A spotlight descends upon the figure of a young woman. She is wearing a sparkling white dress and, as she begins to dance, is joined by a male dressed entirely in black. The camera swiftly follows as the two weave in and out of each others' movements and the male transforms into a crow like figure. The girl desperately tries to flee the presence of the creature but is overcome. As white feathers fall to the ground around her the girl flutters her arms in a newly revealed swan costume. And so, Black Swan begins.
Darren Aronofsky // 2010 // 15 // 108 mins
The girl is Nina Sayers (Natalie Portman), a full time dancer at a New York ballet company. She lives at home with her protective mother (Barbara Hershey), a former dancer herself, and trains consistently. This film is the story of Nina's rise to the lead role of the Swan Queen in her company's revised production of Swan Lake, and her fall into a madness created by the pressures placed upon her by herself and the people surrounding her. While Nina is considered perfect casting for Odette, the innocent and fragile White Swan, she must discover a way in which to channel the unrestrained and seductive nature of Odile, the Black Swan, if she is to earn the title role. What unravels is an extremely intimate study of obsession, paranoia and the strive for perfection.
Darren Aronofsky masterfully constructs this story, his now self-assured direction never faltering as he takes the viewer deep into a world they have likely never seen this closely before. His depiction of the highly competitive and excruciatingly physical life of a dancer is entirely believable and all the while intriguing. What Aronofsky has so cleverly achieved here is the perfect blend of awe-inducing talent and displays of technical perfection, with the shudder inducing impact of this rigorous lifestyle on Nina's body. The film features numerous body-horror sequences that could rival even the goriest torture-porn instalment, with cracking bones and peeling skin only touching the surface of what is seen throughout the course of the runtime. Similarly the way in which he handles the characters mental decline is simplistic and perfectly dark, his fly-on-the-wall filming style helping to draw the viewer into the subjective world of Nina's unreliable narrator.

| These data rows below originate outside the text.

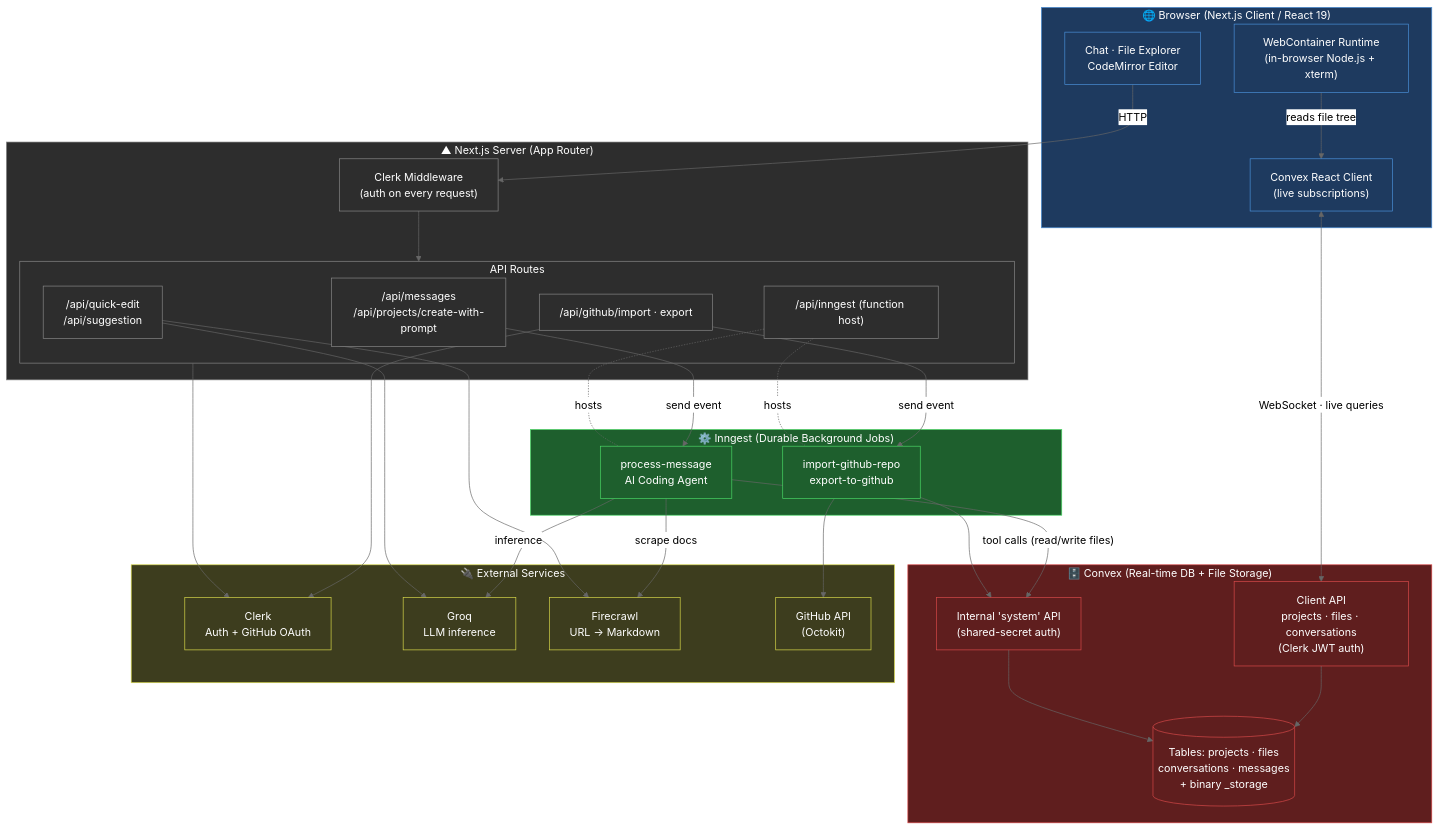
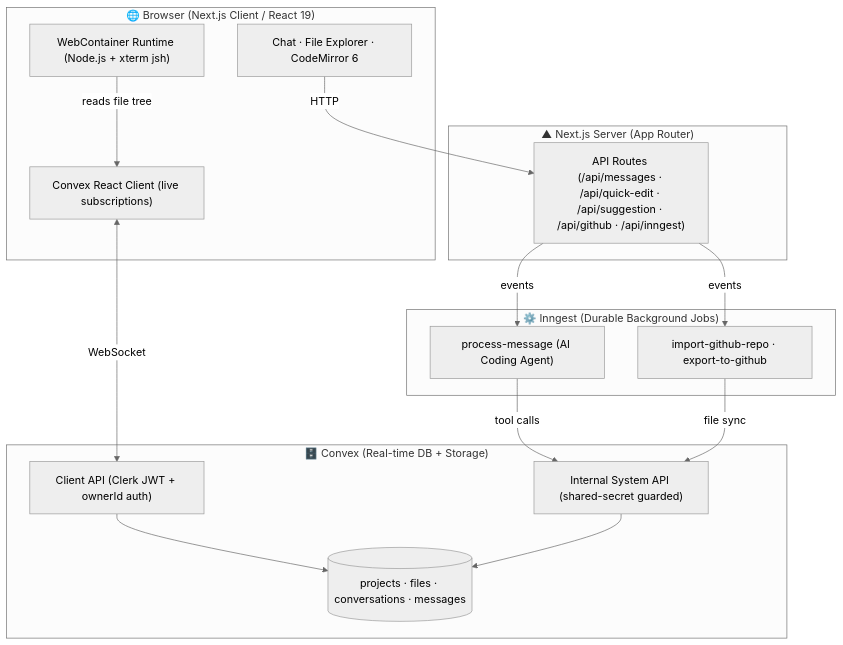
One commit to Nikhil-X-codes/BrowserIDE changed the diagram in README.md. Above: the diagram before and after it, drawn with Mermaid (neutral theme). The commit also changed other lines of this file, not shown here.

Commit message:
docs: streamline README for BrowserIDE

````diff
--- a/README.md
+++ b/README.md
@@ -83,70 +36,33 @@
 ```mermaid
 graph TB
     subgraph Browser["🌐 Browser (Next.js Client / React 19)"]
-        UI["Chat · File Explorer<br/>CodeMirror Editor"]
-        WC["WebContainer Runtime<br/>(in-browser Node.js + xterm)"]
-        Convexsub["Convex React Client<br/>(live subscriptions)"]
+        UI["Chat · File Explorer · CodeMirror 6"]
+        WC["WebContainer Runtime (Node.js + xterm jsh)"]
+        ConvexSub["Convex React Client (live subscriptions)"]
     end
 
-    subgraph Edge["▲ Next.js Server (App Router)"]
-        MW["Clerk Middleware<br/>(auth on every request)"]
-        subgraph Routes["API Routes"]
-            RMsg["/api/messages<br/>/api/projects/create-with-prompt"]
-            RInline["/api/quick-edit<br/>/api/suggestion"]
-            RGit["/api/github/import · export"]
-            RIng["/api/inngest (function host)"]
-        end
+    subgraph Server["▲ Next.js Server (App Router)"]
+        Routes["API Routes (/api/messages · /api/quick-edit · /api/suggestion · /api/github · /api/inngest)"]
     end
 
-    subgraph Backend["🗄️ Convex (Real-time DB + File Storage)"]
-        Client["Client API<br/>projects · files · conversations<br/>(Clerk JWT auth)"]
-        System["Internal 'system' API<br/>(shared-secret auth)"]
-        DB[("Tables: projects · files<br/>conversations · messages<br/>+ binary _storage")]
+    subgraph Backend["🗄️ Convex (Real-time DB + Storage)"]
+        ClientAPI["Client API (Clerk JWT + ownerId auth)"]
+        SystemAPI["Internal System API (shared-secret guarded)"]
+        DB[("projects · files · conversations · messages")]
     end
 
     subgraph Jobs["⚙️ Inngest (Durable Background Jobs)"]
-        Agent["process-message<br/>AI Coding Agent"]
-        GitJobs["import-github-repo<br/>export-to-github"]
+        Agent["process-message (AI Coding Agent)"]
+        GitJobs["import-github-repo · export-to-github"]
     end
 
-    subgraph External["🔌 External Services"]
-        Clerk["Clerk<br/>Auth + GitHub OAuth"]
-        Groq["Groq<br/>LLM inference"]
-        Firecrawl["Firecrawl<br/>URL → Markdown"]
-        GitHub["GitHub API<br/>(Octokit)"]
-    end
-
-    UI -->|"HTTP"| MW
-    MW --> Routes
-    Convexsub <-->|"WebSocket · live queries"| Client
-    Client --> DB
-    System --> DB
-    WC -->|"reads file tree"| Convexsub
-
-    RMsg -->|"send event"| Agent
-    RGit -->|"send event"| GitJobs
-    RIng -.hosts.- Agent
-    RIng -.hosts.- GitJobs
-
-    Agent -->|"tool calls (read/write files)"| System
-    Agent -->|"inference"| Groq
-    Agent -->|"scrape docs"| Firecrawl
-    GitJobs --> System
-    GitJobs --> GitHub
-
-    RInline --> Groq
-    RInline --> Firecrawl
-    Routes --> Clerk
-    RGit --> Clerk
-
-    classDef browser fill:#1e3a5f,stroke:#4a90d9,color:#fff
-    classDef edge fill:#2d2d2d,stroke:#888,color:#fff
-    classDef backend fill:#5f1e1e,stroke:#d94a4a,color:#fff
-    classDef jobs fill:#1e5f2d,stroke:#4ad966,color:#fff
-    classDef external fill:#3d3d1e,stroke:#d9d94a,color:#fff
-    class Browser,UI,WC,Convexsub browser
-    class Edge,MW,Routes,RMsg,RInline,RGit,RIng edge
-    class Backend,Client,System,DB backend
-    class Jobs,Agent,GitJobs jobs
-    class External,Clerk,Groq,Firecrawl,GitHub external
+    UI -->|"HTTP"| Routes
+    ConvexSub <-->|"WebSocket"| ClientAPI
+    ClientAPI --> DB
+    SystemAPI --> DB
+    WC -->|"reads file tree"| ConvexSub
+    Routes -->|"events"| Agent
+    Routes -->|"events"| GitJobs
+    Agent -->|"tool calls"| SystemAPI
+    GitJobs -->|"file sync"| SystemAPI
 ```
````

The film boasts a supporting cast of actors that each bring incredible performances. Vincent Cassel inhabits his slimy company director Thomas, his aggressive and hyper-sexualised approach to both the performance and his cast providing the perfect challenge for Nina's reclusive personality. Cassel possesses enough charm to win over the viewer during his rare moments of care and kindness, while always retaining an ambiguity throughout the film. As Nina's overbearing mother and faded star, Barbara Hershey shines, like so many of the films performances the unclear nature of her actions allow for a level of viewer interpretation not seen often enough in film. Rising star Mila Kunis also proves her worth as tattooed wild-card and yang to Nina's yin, as fellow competitor for the top spot Lily, while Winona Ryder brilliantly captures the tragedy and anguish of replaced and retiring starlet Beth.
Through her role as Nina, Natalie Portman displays a level of skill rarely seen in her other works. The actress presents the most brilliantly crafted performance of her career, in what is undeniably a star vehicle for her talent. She creates a character that viewers will willingly follow in spite of questionable actions and episodes of clear mental instability and is all the while engaging and sympathetic. Arguments about the legitimacy of her dancing within the film aside, Portman displays even clearer a stunning dedication to her role and a fearlessness that allows her to truly shine. Nina is loveable, captivating, infuriating and a mystery, and Portman dominates every inch of screen time she is given as her with an effortless presence.
The costume design is simple; have Nina wear white and pink while everyone else is in blacks and greys, with Nina's outfits progressively darkening as she transforms into the black swan, and through its simplicity it is flawless. Within the constraints of a relatively low budget the visual effects are suitably impressive, as reflections move of their own accord and numerous figures receive face transplants to resemble the paranoid protagonist. Each dance sequence is stunningly realised and the fluid camera movements help evoke the sense of movement and passion that could have been lost through the performances transition to screen. Subtly navigating the story and bringing each of these elements together is a haunting score, composed by frequent Aronofsky collaborator Clint Mansell, which revitalises the familiar music of the ballet itself.
The dancing is exquisite, the performances are enthralling and the direction is flawless. Black Swan refuses to provide any form of resolution and is highly interpretive right until the end but it is also an exhilarating and constantly surprising film which feels like nothing seen before. The success of a film which so heavily distorts what is real and what is not very much depends on whether the viewer can believe in the characters, Aronofsky and his cast undoubtedly achieve this, grounding these characters in an unfamiliar yet somehow relatable world. What has been created here is nothing short of a cinematic masterpiece.